Among the names on Alleycat records is Detroit trio Koffin Kats who earlier this year embarked on a six week tour of Europe. “Oh damn, most unlucky tour ever, but a good tour though. Six weeks in Europe and they played everywhere, but fucking unlucky. After five days on tour they were hit in Romania by a trailer from behind, so they got sandwiched between the trailer in front and the trailer from behind. The van got totally smashed, they had to go to hospital but they all survived and continued the tour. The tour manager Owen flew back to the UK, picked up a new van and drove back to the Czech Republic to meet the band for the next gig. They only missed one gig on the tour and then they were at the hospital. Hardcore, I say”. Also on the label are Australia’s own, Digger and the Pussycats from Melbourne. “I love those guys! [Digger and the Pussycats]. I was contacted by their last booking agent for booking gigs for them in Scandinavia, so I booked them four gigs up here and then one before the shows the agent could not be reached. I got an email one week before from the agent that said they had to cancel Scandinavia. Some weeks later I got and email from Digger and the Pussycats where they asked me if I could help out booking some gigs in Scandinavia, I told them I already did and that they had cancelled. It turned out that they never knew about the Scandinavian plans before. So I started to book their gigs up here and me and Joel from Denimzine released their album on license up here. We knew it would be a big loss but we had some extra money spare and since we both love the music and Sam & Andy, we just had to do it”.

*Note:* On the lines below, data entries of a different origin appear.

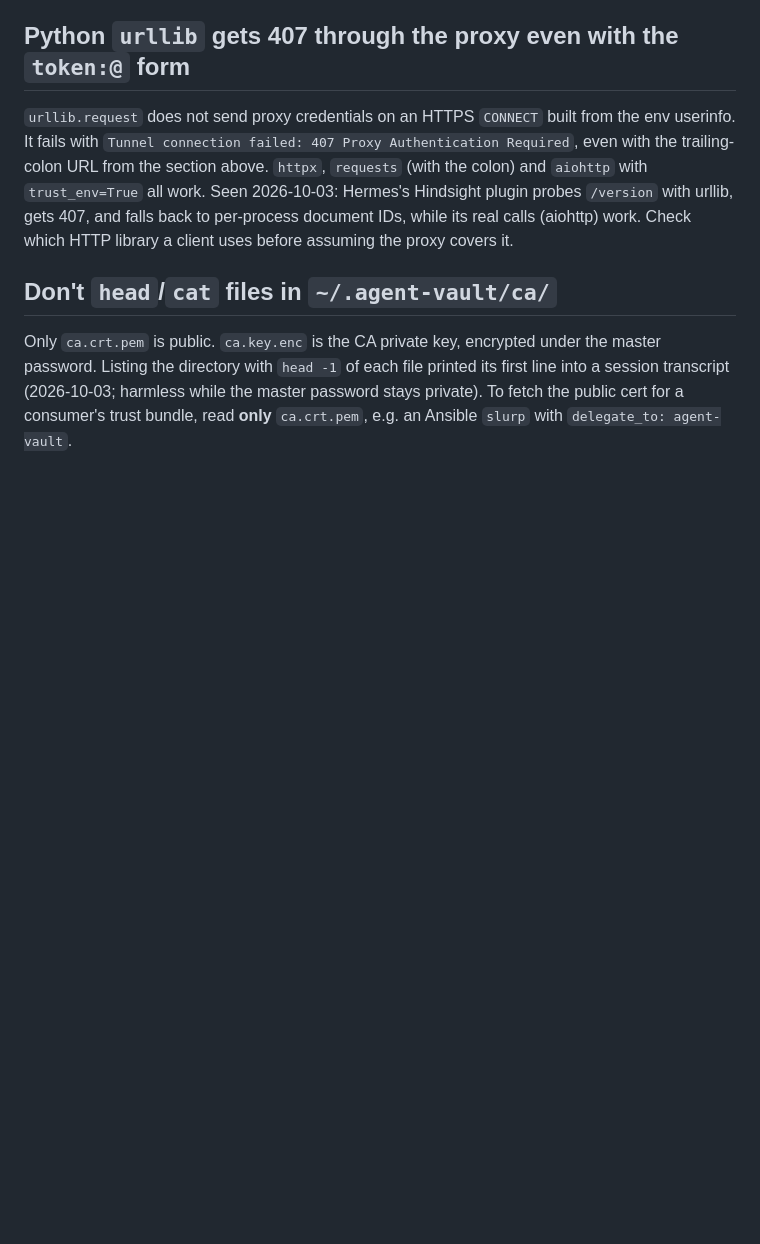
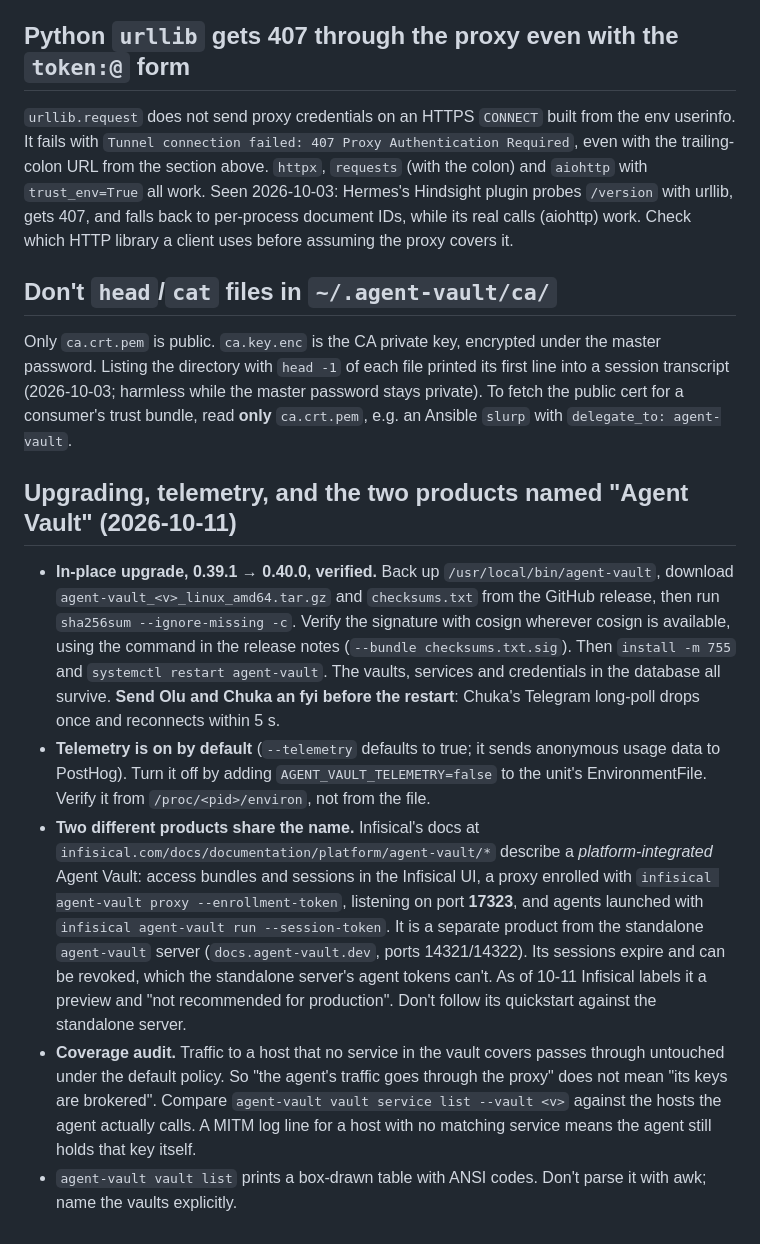
Before and after one commit to jackson2w/claude-code-skills, a Markdown page: agent-vault-credential-broker/SKILL.md, the part around the change. Rendered like a GitHub page; blank space fills up the shorter version.

Commit message:
agent-vault skill: upgrade, telemetry, platform-vs-standalone, coverage audit
Co-Authored-By: Claude Opus 5.5 <noreply@anthropic.com>
Claude-Session: https://claude.ai/code/session_019jQ2mbj9uCE8H88LQXzTRa

```diff
--- a/agent-vault-credential-broker/SKILL.md
+++ b/agent-vault-credential-broker/SKILL.md
@@ -449,3 +449,32 @@ password. Listing the directory with `head -1` of each file printed its first li
 transcript (2026-10-03; harmless while the master password stays private). To fetch the public
 cert for a consumer's trust bundle, read **only** `ca.crt.pem`, e.g. an Ansible `slurp` with
 `delegate_to: agent-vault`.
+
+## Upgrading, telemetry, and the two products named "Agent Vault" (2026-10-11)
+
+- **In-place upgrade, 0.39.1 → 0.40.0, verified.** Back up `/usr/local/bin/agent-vault`, download
+  `agent-vault_<v>_linux_amd64.tar.gz` and `checksums.txt` from the GitHub release, then run
+  `sha256sum --ignore-missing -c`. Verify the signature with cosign wherever cosign is available,
+  using the command in the release notes (`--bundle checksums.txt.sig`). Then `install -m 755`
+  and `systemctl restart agent-vault`. The vaults, services and credentials in the database all
+  survive. **Send Olu and Chuka an fyi before the restart**: Chuka's Telegram long-poll drops
+  once and reconnects within 5 s.
+- **Telemetry is on by default** (`--telemetry` defaults to true; it sends anonymous usage data to
+  PostHog). Turn it off by adding `AGENT_VAULT_TELEMETRY=false` to the unit's EnvironmentFile.
+  Verify it from `/proc/<pid>/environ`, not from the file.
+- **Two different products share the name.** Infisical's docs at
+  `infisical.com/docs/documentation/platform/agent-vault/*` describe a *platform-integrated*
+  Agent Vault: access bundles and sessions in the Infisical UI, a proxy enrolled with
+  `infisical agent-vault proxy --enrollment-token`, listening on port **17323**, and agents
+  launched with `infisical agent-vault run --session-token`. It is a separate product from the
+  standalone `agent-vault` server (`docs.agent-vault.dev`, ports 14321/14322). Its sessions expire
+  and can be revoked, which the standalone server's agent tokens can't. As of 10-11 Infisical
+  labels it a preview and "not recommended for production". Don't follow its quickstart against
+  the standalone server.
+- **Coverage audit.** Traffic to a host that no service in the vault covers passes through
+  untouched under the default policy. So "the agent's traffic goes through the proxy" does not
+  mean "its keys are brokered". Compare `agent-vault vault service list --vault <v>` against the
+  hosts the agent actually calls. A MITM log line for a host with no matching service means the
+  agent still holds that key itself.
+- `agent-vault vault list` prints a box-drawn table with ANSI codes. Don't parse it with awk;
+  name the vaults explicitly.
```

Despite not having any knowledge of how to run a record label in the beginning, Jonk has learnt a lot over the last five years and would suggest to those thinking about starting a label, not to plan too many releases. “I planned one release in March and one in June and so on for a year and since 99% of the bands get delayed with the recording, the design and so on, you just end up with having three releases in one month and then prostitution is the only solution to get money for all the releases. I also recommend to work kind of like a management for the band. Be sure to them a booking agency and help with merchandise and so on. If they don’t play a lot live it’s hard to sell records nowadays”.
For now Jonk plans to focus on the releases that Alleycat has upcoming and to continue with his club nights in Gothenburg. “Right now Trubbel’s new 7-inch is being pressed and albums for The Kendolls, Transwagon and Impo & The tents are all in the making. After that some tour booking, and running the clubs, after those releases I will wait for a while before I release some more since I need to have more time between the releases to be able to work professionally with it. I will book some less since it’s hard to have time for everything. I’ll focus on Showdown and Club Slacker and the record label and try to get some better distribution”. The future of Alleycat records sees it going c.d free and focusing on vinyl releases only. “It’s [vinyl] a cooler format and most records are sold at livegigs and mailorders nowadays and if you take me for example, I buy a lot of 7-inches and LP’s but rarely a c.d”.